That is a short-term hardware plan, just to get going. In the long run, Moon Macrosystems has to offer some kind of differentiation on hardware, assuming that the idea of integrated hardware-software systems or enterprise appliances or whatever you want to call them is real. The important thing about the hardware, the real ASS/500 system, is that it be integrated, like Cisco is doing with the California box in terms of system and storage networking using Fibre Channel over Ethernet for storage. (But Cisco forgot the storage.) Or like HP's Matrix blade platform, which is missing the Fibre Channel over Ethernet.

Moon Macrosystems could just use the Xsigo I/O virtualization appliance and Super Micro whiteboxes and just get around the whole issue. This is Dell's backup plan, and it has the virtue of working on both rack and blade servers. IBM and HP have not done much in terms of virtualizing I/O for rack servers, unless they are Power-based machines in the case of IBM or Itanium-based machines in the case of HP.

You wanna server to chase volumes with Lunaris? You want to be in SMB accounts like HP, Dell, and IBM. Then you need tower servers and blade servers that run on normal wall power. Don't screw this up like Sun has for the past decade.

Now, a brief note about marketing. I think some Moon Macrosystems tattoos placed on celebrity booties would probably do the trick as a publicity stunt. I am thinking JLo for the boys and Hugh Jackman for the girls as a good start. Let the marketing hang out there, people. Just don't talk about being the dot in dot-com, or the Web in Web 2.0 or go on and on about open network systems or some other nonsense. Help people save their asses in this awful economy, and they will help you save your own. All you gotta do to start is find your own with both hands.

One last thing.
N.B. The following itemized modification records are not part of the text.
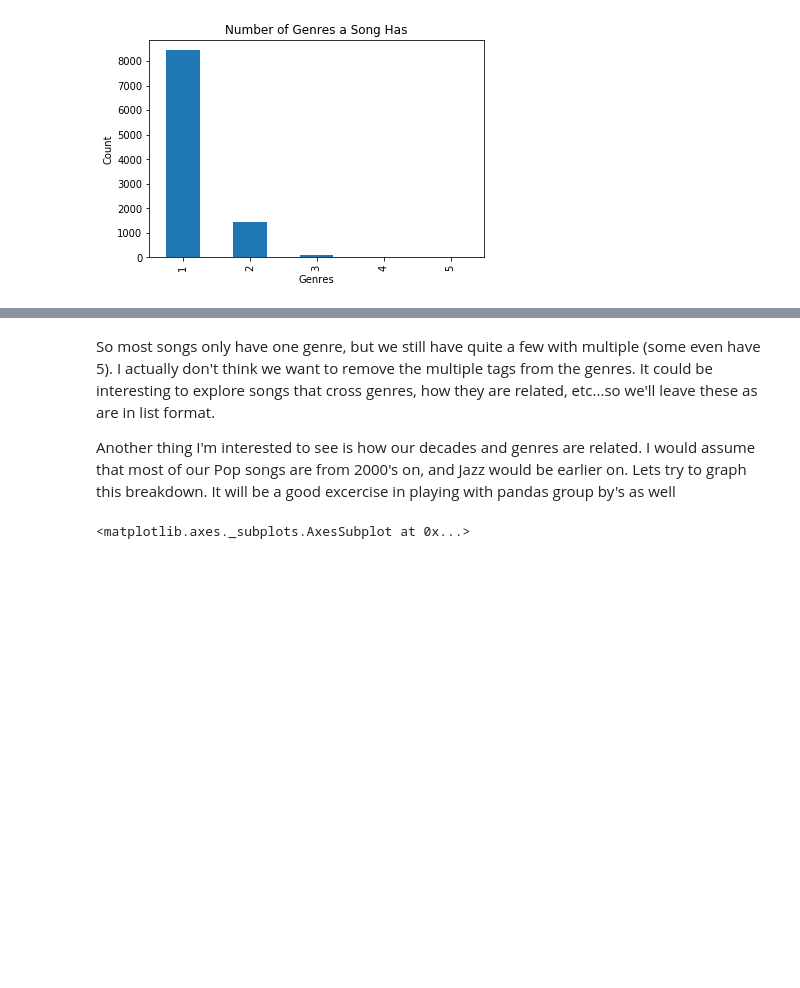
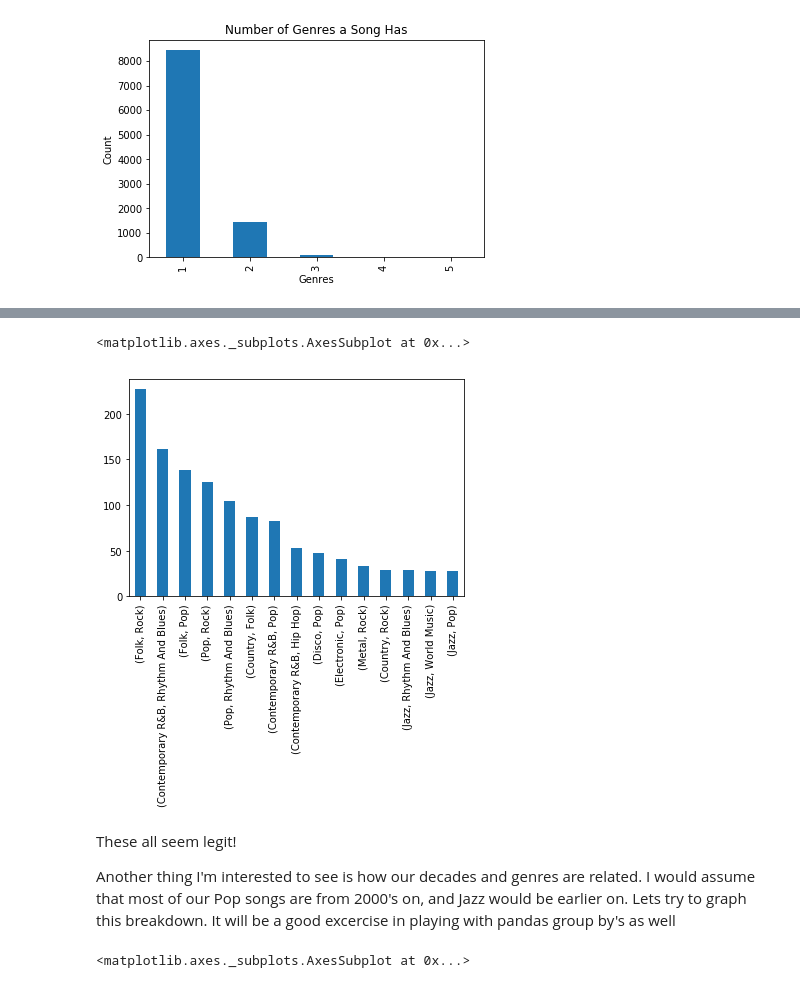
Before and after one commit to eshantarneja/chordTheoryAnalysis, a Jupyter notebook: dataCleaning/Guitar Chords Exploratory Data Analysis.ipynb, the cells around one changed output, grey strips where cells are left out. Saved outputs shown, nothing was run; the diff lists cells and outputs as text; code cells hidden in the pictures; blank space fills up the shorter version.

```diff
--- a/dataCleaning/Guitar Chords Exploratory Data Analysis.ipynb
+++ b/dataCleaning/Guitar Chords Exploratory Data Analysis.ipynb
@@ -271,5 +272,11 @@ Text(0, 0.5, 'Count')
+# %%
+df['genre']=df.genre.apply(sorted).apply(tuple)
+df[df['genre'].map(len)>1]['genre'].value_counts().sort_values(ascending=False).head(15).plot(kind='bar')
+# %% [output]
+<matplotlib.axes._subplots.AxesSubplot at 0x...>
+[figure, added]
 # %% [markdown]
-So most songs only have one genre, but we still have quite a few with multiple (some even have 5). I actually don't think we want to remove the multiple tags from the genres. It could be interesting to explore songs that cross genres, how they are related, etc...so we'll leave these as are in list format.
+These all seem legit!
 
 Another thing I'm interested to see is how our decades and genres are related. I would assume that most of our Pop songs are from 2000's on, and Jazz would be earlier on. Lets try to graph this breakdown. It will be a good excercise in playing with pandas group by's as well
 # %%
```
Also changed, not shown: parts of 66 cells of this notebook, 1 other file.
If by some miracle this actually makes money, save it. Don't ever go public and don't ever let the private equity companies take control. Be happy running a business, employing people, and serving customers. Let that be your reward. All the rest is vapordough anyway. ®

The essential guide to IT transformation

More from The Register

next story
The Return of BSOD: Does ANYONE trust Microsoft patches?
Sysadmins, you're either fighting fires or seen as incompetents now
Microsoft: Azure isn't ready for biz-critical apps … yet
Microsoft will move its own IT to the cloud to avoid $200m server bill
Oracle reveals 32-core, 10 BEEELLION-transistor SPARC M7
New chip scales to 1024 cores, 8192 threads 64 TB RAM, at speeds over 3.6GHz
Docker kicks KVM's butt in IBM tests
Big Blue finds containers are speedy, but may not have much room to improve
US regulators OK sale of IBM's x86 server biz to Lenovo
Now all that remains is for gov't offices to ban the boxes
Flash could be CHEAPER than SAS DISK? Come off it, NetApp
Stats analysis reckons we'll hit that point in just three years
Object storage bods Exablox: RAID is dead, baby. RAID is dead
Bring your own disks to its object appliances
prev story

Whitepapers

5 things you didn’t know about cloud backup
IT departments are embracing cloud backup, but there’s a lot you need to know before choosing a service provider. Learn all the critical things you need to know.
Implementing global e-invoicing with guaranteed legal certainty
Explaining the role local tax compliance plays in successful supply chain management and e-business and how leading global brands are addressing this.
Build a business case: developing custom apps
Learn how to maximize the value of custom applications by accelerating and simplifying their development.
Rethinking backup and recovery in the modern data center
Combining intelligence, operational analytics, and automation to enable efficient, data-driven IT organizations using the HP ABR approach.
Next gen security for virtualised datacentres
Legacy security solutions are inefficient due to the architectural differences between physical and virtual environments.